START Supplied records
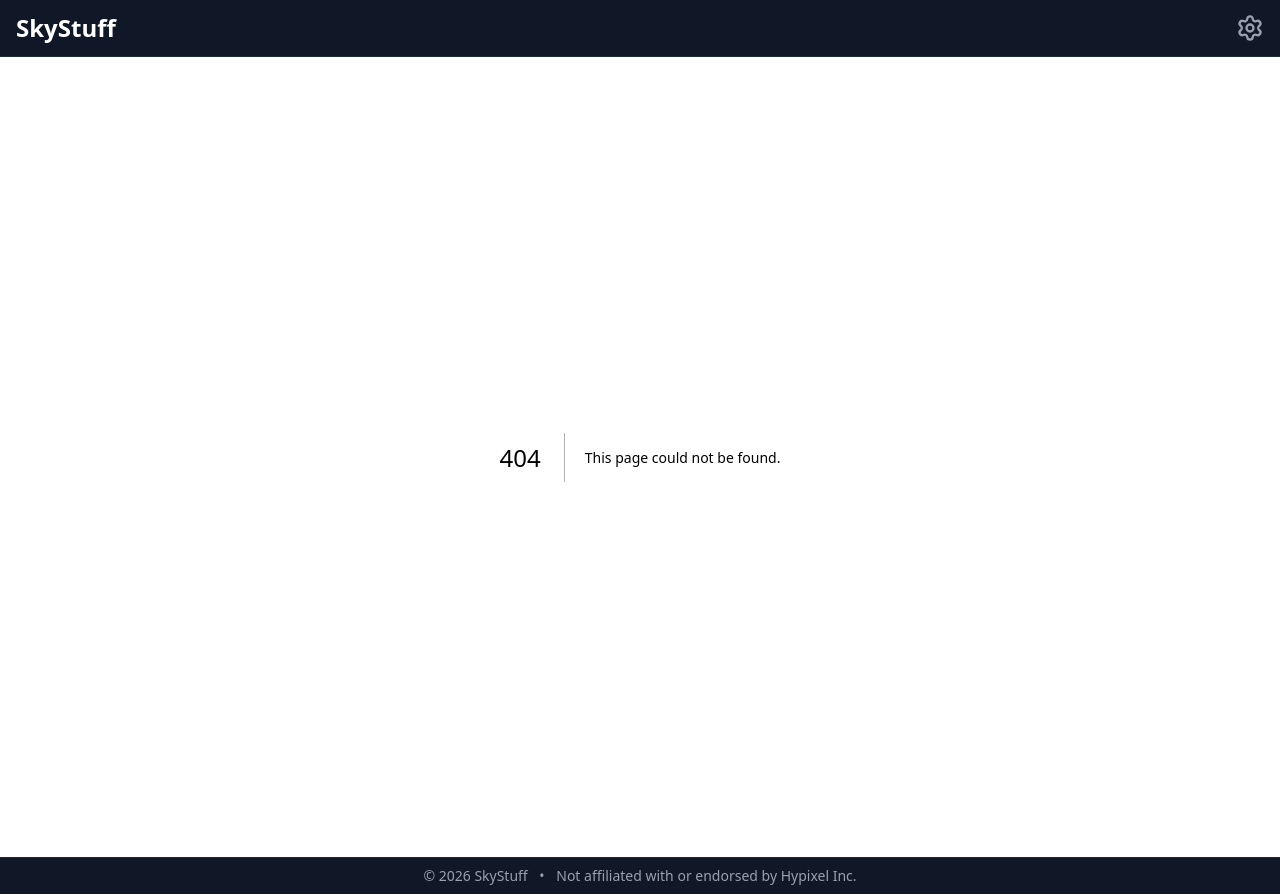
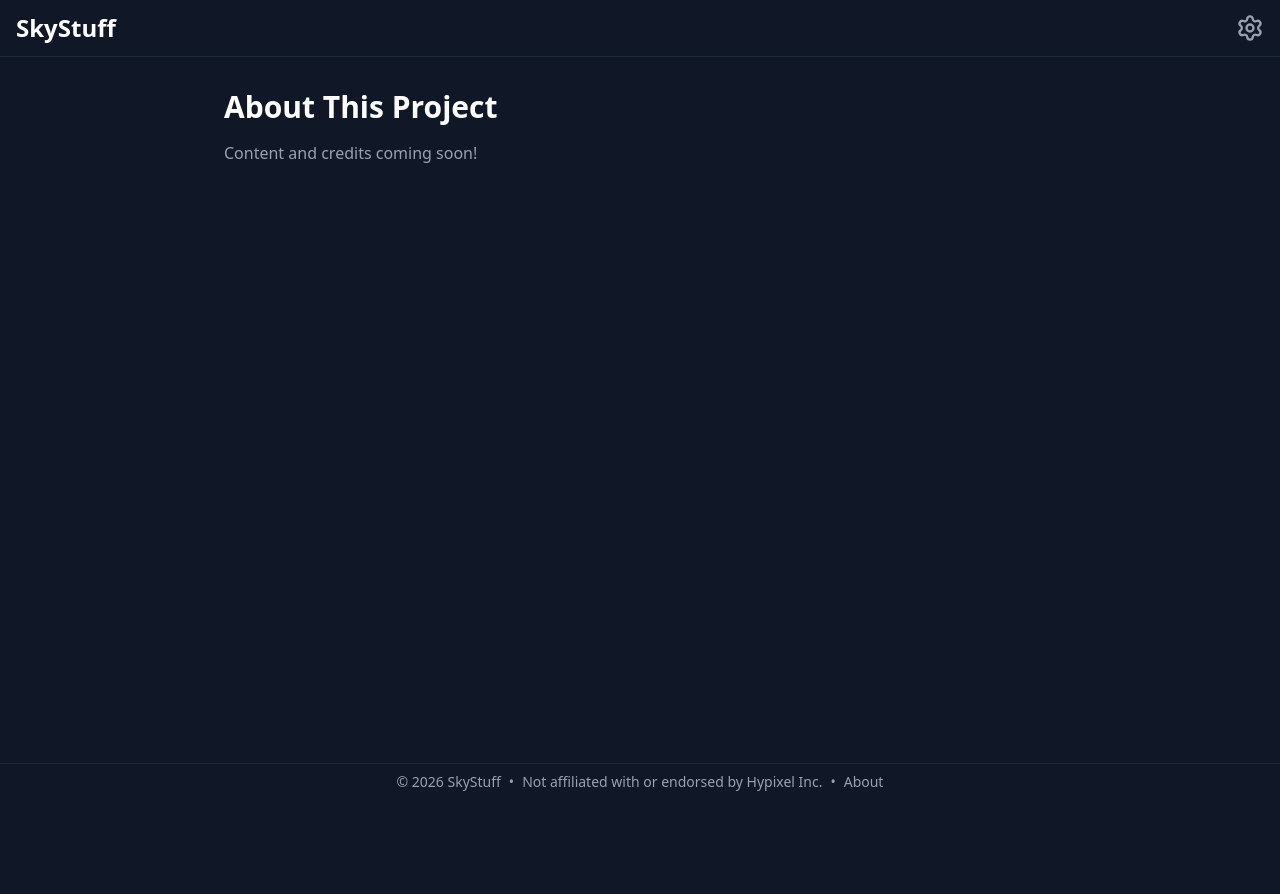
Before and after one commit to meeeeeooooow/skyStuff-v2, a Next.js app: page /about in a window 1280 px wide. Before the commit this address had no page. After the commit the page ends 800 px from the top, so only its background shows below. Built offline with nearby package versions, Linux system fonts and the light colour scheme.

Commit message:
Add About page component with initial content

```diff
--- /dev/null
+++ b/src/app/about/page.tsx
@@ -0,0 +1,8 @@
+export default function AboutPage() {
+  return (
+    <main className="max-w-4xl mx-auto p-8">
+      <h1 className="text-3xl font-bold mb-4">About This Project</h1>
+      <p className="text-gray-400">Content and credits coming soon!</p>
+    </main>
+  );
+}
--- a/src/components/Footer.tsx
+++ b/src/components/Footer.tsx
@@ -1,11 +1,18 @@
 import React from 'react';
+import Link from "next/link";
 
 export default function Footer() {
   return (
     <footer className="bg-gray-900 border-t border-gray-800 py-2">
       <div className="max-w-7xl mx-auto px-4 sm:px-6 lg:px-8 text-center text-sm text-gray-400">
         <p>
-          &copy; 2026 SkyStuff <span className="mx-2">&bull;</span> Not affiliated with or endorsed by Hypixel Inc.
+          &copy; 2026 SkyStuff
+          <span className="mx-2">&bull;</span>
+          Not affiliated with or endorsed by Hypixel Inc.
+          <span className="mx-2">&bull;</span>
+          <Link href="/about" className="hover:text-white transition-colors">
+            About
+          </Link>
         </p>
       </div>
     </footer>
```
END Supplied records
[About this task]:
Where a line in the records above contains the string "from", copy that line.

[Task output]:
Before and after one commit to meeeeeooooow/skyStuff-v2, a Next.js app: page /about in a window 1280 px wide. Before the commit this address had no page. After the commit the page ends 800 px from the top, so only its background shows below. Built offline with nearby package versions, Linux system fonts and the light colour scheme.
 import React from 'react';
+import Link from "next/link";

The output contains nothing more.